MATERIAL FOR THE TASK:
——

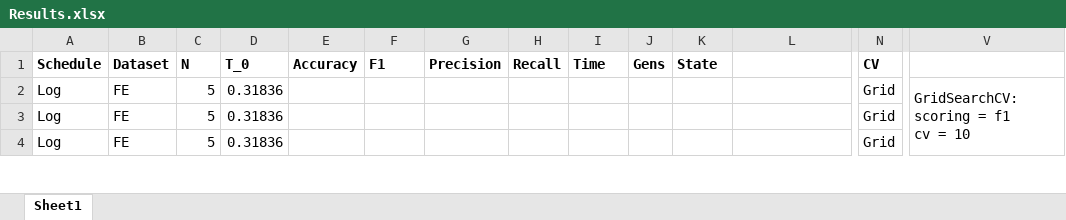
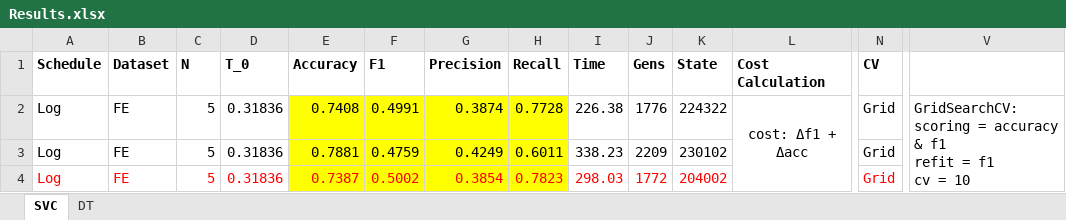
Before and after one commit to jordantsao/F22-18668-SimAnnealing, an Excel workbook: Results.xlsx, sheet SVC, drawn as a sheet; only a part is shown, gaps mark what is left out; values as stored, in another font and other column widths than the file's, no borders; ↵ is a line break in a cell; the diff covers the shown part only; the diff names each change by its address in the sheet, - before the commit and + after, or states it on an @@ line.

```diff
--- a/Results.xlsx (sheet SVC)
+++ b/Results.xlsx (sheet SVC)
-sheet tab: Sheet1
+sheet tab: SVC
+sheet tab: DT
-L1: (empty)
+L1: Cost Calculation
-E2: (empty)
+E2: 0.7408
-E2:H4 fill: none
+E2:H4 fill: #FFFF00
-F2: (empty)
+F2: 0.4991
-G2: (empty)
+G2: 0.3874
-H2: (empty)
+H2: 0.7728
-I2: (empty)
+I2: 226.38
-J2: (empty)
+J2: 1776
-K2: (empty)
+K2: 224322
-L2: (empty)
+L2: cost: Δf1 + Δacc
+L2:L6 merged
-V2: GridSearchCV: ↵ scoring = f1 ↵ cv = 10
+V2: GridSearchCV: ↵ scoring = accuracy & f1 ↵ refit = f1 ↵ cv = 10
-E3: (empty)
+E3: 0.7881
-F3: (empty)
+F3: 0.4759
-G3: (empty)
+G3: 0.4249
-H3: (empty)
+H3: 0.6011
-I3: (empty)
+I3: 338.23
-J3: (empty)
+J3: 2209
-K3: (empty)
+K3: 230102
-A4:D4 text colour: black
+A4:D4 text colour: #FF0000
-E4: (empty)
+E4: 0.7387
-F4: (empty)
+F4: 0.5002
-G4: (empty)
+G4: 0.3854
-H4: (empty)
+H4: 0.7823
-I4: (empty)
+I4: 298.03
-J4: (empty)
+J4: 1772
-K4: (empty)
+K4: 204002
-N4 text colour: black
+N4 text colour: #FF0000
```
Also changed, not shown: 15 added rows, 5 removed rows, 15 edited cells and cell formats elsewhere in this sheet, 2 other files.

——

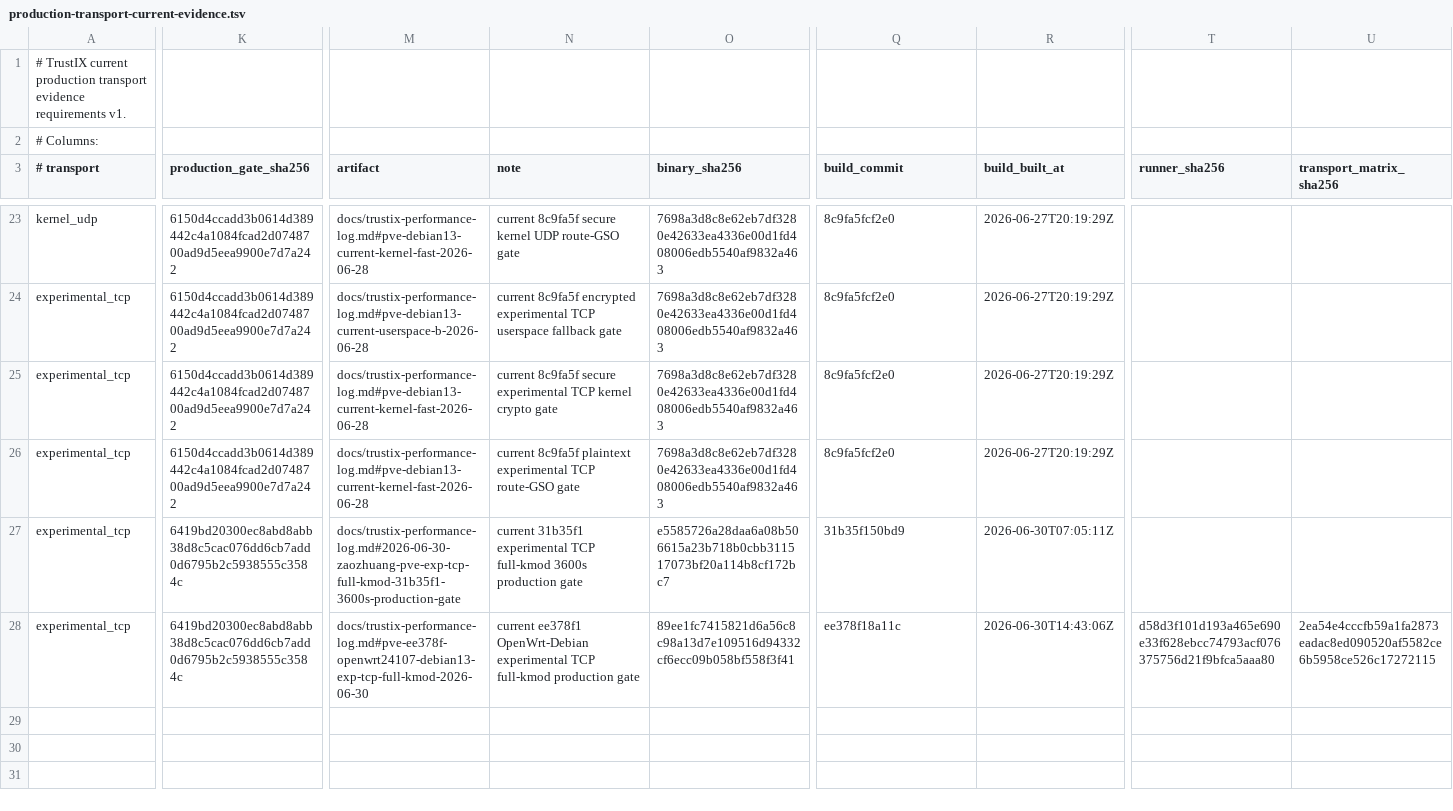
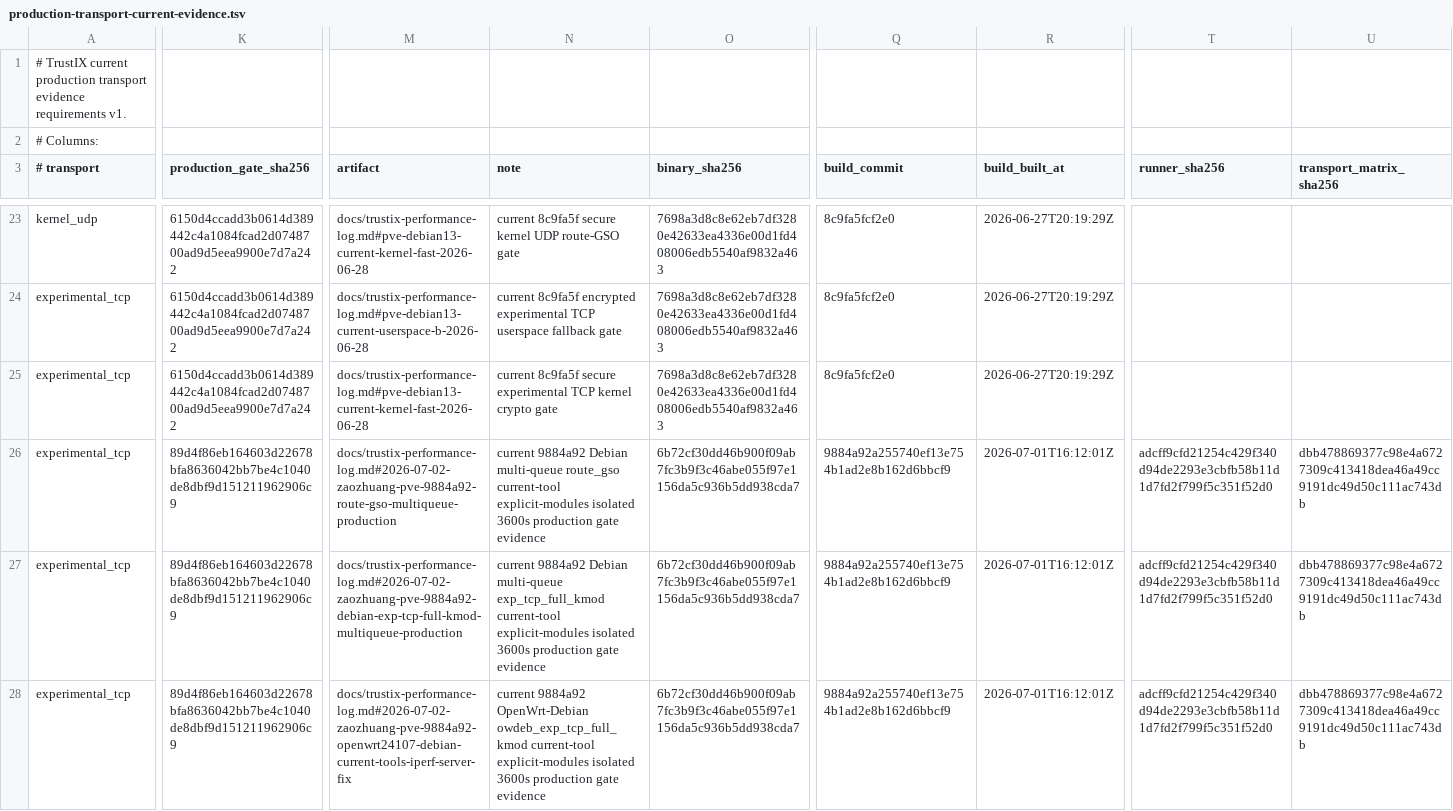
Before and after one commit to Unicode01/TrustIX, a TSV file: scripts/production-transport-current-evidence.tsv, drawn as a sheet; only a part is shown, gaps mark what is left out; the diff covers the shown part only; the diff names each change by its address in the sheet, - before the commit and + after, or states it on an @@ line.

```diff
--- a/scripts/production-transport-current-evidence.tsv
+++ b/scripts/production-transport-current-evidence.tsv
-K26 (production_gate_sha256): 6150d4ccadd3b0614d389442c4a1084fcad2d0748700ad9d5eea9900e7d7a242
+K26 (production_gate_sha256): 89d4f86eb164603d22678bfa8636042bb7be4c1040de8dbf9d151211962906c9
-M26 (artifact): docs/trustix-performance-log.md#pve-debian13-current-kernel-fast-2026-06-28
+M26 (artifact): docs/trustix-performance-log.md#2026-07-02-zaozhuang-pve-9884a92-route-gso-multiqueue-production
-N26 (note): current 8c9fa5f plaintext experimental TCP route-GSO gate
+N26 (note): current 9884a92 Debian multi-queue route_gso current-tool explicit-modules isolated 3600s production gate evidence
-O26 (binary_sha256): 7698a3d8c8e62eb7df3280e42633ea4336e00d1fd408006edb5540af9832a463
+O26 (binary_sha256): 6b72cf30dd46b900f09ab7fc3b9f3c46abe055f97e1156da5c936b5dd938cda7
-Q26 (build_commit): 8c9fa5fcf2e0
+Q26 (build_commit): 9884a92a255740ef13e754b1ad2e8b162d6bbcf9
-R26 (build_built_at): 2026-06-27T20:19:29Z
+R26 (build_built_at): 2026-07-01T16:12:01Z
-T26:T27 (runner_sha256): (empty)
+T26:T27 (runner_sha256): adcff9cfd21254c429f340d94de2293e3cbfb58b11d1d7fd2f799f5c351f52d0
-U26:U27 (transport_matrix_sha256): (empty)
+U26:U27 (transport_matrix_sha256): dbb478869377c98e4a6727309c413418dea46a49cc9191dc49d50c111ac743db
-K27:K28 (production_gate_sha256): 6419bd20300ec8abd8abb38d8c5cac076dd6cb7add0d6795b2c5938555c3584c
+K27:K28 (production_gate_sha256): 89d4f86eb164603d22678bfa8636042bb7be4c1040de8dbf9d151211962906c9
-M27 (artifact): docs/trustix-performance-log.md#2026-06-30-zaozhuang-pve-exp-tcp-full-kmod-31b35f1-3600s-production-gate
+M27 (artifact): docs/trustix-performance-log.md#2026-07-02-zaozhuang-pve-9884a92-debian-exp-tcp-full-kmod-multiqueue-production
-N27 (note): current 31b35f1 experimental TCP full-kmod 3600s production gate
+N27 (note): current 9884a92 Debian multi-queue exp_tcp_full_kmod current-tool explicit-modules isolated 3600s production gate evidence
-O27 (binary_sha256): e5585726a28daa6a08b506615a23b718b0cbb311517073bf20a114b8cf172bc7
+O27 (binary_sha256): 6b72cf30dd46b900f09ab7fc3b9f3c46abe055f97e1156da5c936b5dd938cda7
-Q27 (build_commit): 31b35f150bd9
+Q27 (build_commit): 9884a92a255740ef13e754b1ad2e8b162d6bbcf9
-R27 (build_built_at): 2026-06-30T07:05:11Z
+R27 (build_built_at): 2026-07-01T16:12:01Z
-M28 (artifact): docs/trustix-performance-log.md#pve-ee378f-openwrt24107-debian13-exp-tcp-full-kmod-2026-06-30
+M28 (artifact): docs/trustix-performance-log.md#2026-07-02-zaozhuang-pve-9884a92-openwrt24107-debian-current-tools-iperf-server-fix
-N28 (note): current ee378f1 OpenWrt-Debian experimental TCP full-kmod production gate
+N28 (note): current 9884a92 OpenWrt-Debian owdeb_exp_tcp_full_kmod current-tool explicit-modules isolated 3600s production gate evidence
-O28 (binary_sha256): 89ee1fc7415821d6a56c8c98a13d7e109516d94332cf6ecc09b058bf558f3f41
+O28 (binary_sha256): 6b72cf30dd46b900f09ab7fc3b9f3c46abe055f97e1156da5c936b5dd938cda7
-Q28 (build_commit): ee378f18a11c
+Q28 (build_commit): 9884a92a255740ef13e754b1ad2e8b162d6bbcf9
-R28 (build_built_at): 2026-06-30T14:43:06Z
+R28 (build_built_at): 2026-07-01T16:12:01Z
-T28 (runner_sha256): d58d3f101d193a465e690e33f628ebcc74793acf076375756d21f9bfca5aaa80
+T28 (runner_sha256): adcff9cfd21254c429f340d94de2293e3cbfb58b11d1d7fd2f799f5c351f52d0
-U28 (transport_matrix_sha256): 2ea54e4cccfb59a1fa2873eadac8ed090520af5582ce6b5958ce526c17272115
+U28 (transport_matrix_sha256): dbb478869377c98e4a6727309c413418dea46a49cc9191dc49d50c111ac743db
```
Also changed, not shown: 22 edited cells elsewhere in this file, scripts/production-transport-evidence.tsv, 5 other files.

——

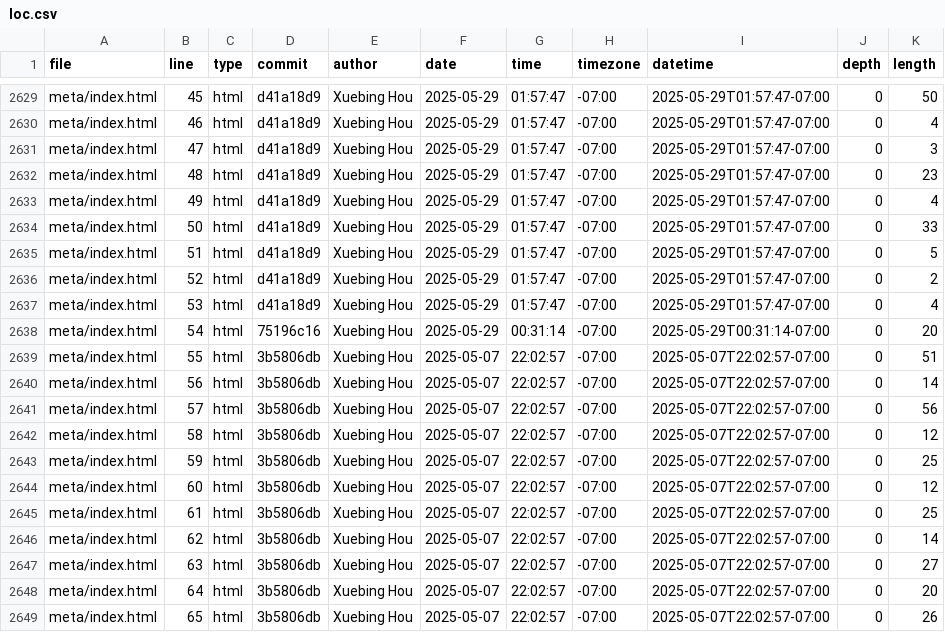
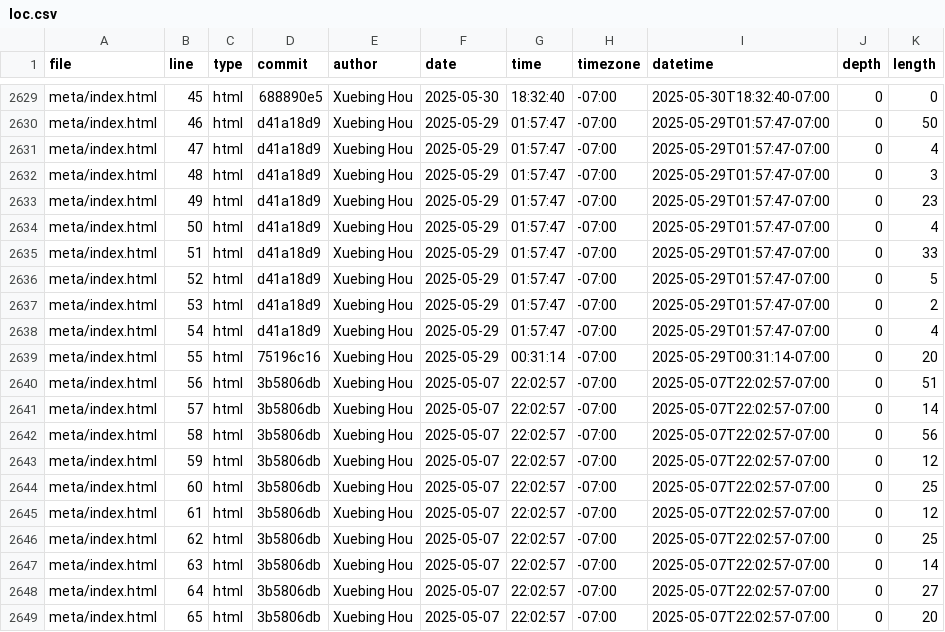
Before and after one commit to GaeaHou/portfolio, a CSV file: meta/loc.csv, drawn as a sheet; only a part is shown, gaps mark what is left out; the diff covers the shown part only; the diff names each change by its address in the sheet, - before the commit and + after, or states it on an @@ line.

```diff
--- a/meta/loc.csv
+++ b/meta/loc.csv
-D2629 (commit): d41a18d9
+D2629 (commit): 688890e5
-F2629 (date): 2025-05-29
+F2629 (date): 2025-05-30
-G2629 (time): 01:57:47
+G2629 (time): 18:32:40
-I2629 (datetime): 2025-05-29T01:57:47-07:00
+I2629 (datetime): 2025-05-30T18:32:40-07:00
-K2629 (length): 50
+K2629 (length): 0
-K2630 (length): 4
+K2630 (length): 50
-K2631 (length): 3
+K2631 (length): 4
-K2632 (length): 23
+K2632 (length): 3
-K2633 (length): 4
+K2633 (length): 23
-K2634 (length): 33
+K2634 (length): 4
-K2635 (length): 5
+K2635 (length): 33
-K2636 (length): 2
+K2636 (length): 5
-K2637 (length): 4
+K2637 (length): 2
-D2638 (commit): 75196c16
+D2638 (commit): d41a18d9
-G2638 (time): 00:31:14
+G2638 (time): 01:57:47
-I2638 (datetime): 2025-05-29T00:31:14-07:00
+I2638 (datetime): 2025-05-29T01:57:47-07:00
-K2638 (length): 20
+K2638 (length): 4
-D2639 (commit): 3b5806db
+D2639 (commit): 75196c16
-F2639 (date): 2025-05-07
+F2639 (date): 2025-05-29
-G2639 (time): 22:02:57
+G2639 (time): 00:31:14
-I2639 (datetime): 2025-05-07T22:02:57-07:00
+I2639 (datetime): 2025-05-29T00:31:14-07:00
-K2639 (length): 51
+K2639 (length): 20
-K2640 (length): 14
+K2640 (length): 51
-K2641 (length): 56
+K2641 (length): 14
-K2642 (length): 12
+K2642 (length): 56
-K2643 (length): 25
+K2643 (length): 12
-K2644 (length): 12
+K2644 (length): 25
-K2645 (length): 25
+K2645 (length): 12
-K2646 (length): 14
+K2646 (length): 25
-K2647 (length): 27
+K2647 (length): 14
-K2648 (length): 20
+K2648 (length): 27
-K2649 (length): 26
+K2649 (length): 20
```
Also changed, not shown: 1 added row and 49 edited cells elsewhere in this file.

——

WORK INSTRUCTION:
From the data above, copy each line with the string "current" in it.

ANSWER BELOW:
Before and after one commit to Unicode01/TrustIX, a TSV file: scripts/production-transport-current-evidence.tsv, drawn as a sheet; only a part is shown, gaps mark what is left out; the diff covers the shown part only; the diff names each change by its address in the sheet, - before the commit and + after, or states it on an @@ line.
--- a/scripts/production-transport-current-evidence.tsv
+++ b/scripts/production-transport-current-evidence.tsv
-M26 (artifact): docs/trustix-performance-log.md#pve-debian13-current-kernel-fast-2026-06-28
-N26 (note): current 8c9fa5f plaintext experimental TCP route-GSO gate
+N26 (note): current 9884a92 Debian multi-queue route_gso current-tool explicit-modules isolated 3600s production gate evidence
-N27 (note): current 31b35f1 experimental TCP full-kmod 3600s production gate
+N27 (note): current 9884a92 Debian multi-queue exp_tcp_full_kmod current-tool explicit-modules isolated 3600s production gate evidence
+M28 (artifact): docs/trustix-performance-log.md#2026-07-02-zaozhuang-pve-9884a92-openwrt24107-debian-current-tools-iperf-server-fix
-N28 (note): current ee378f1 OpenWrt-Debian experimental TCP full-kmod production gate
+N28 (note): current 9884a92 OpenWrt-Debian owdeb_exp_tcp_full_kmod current-tool explicit-modules isolated 3600s production gate evidence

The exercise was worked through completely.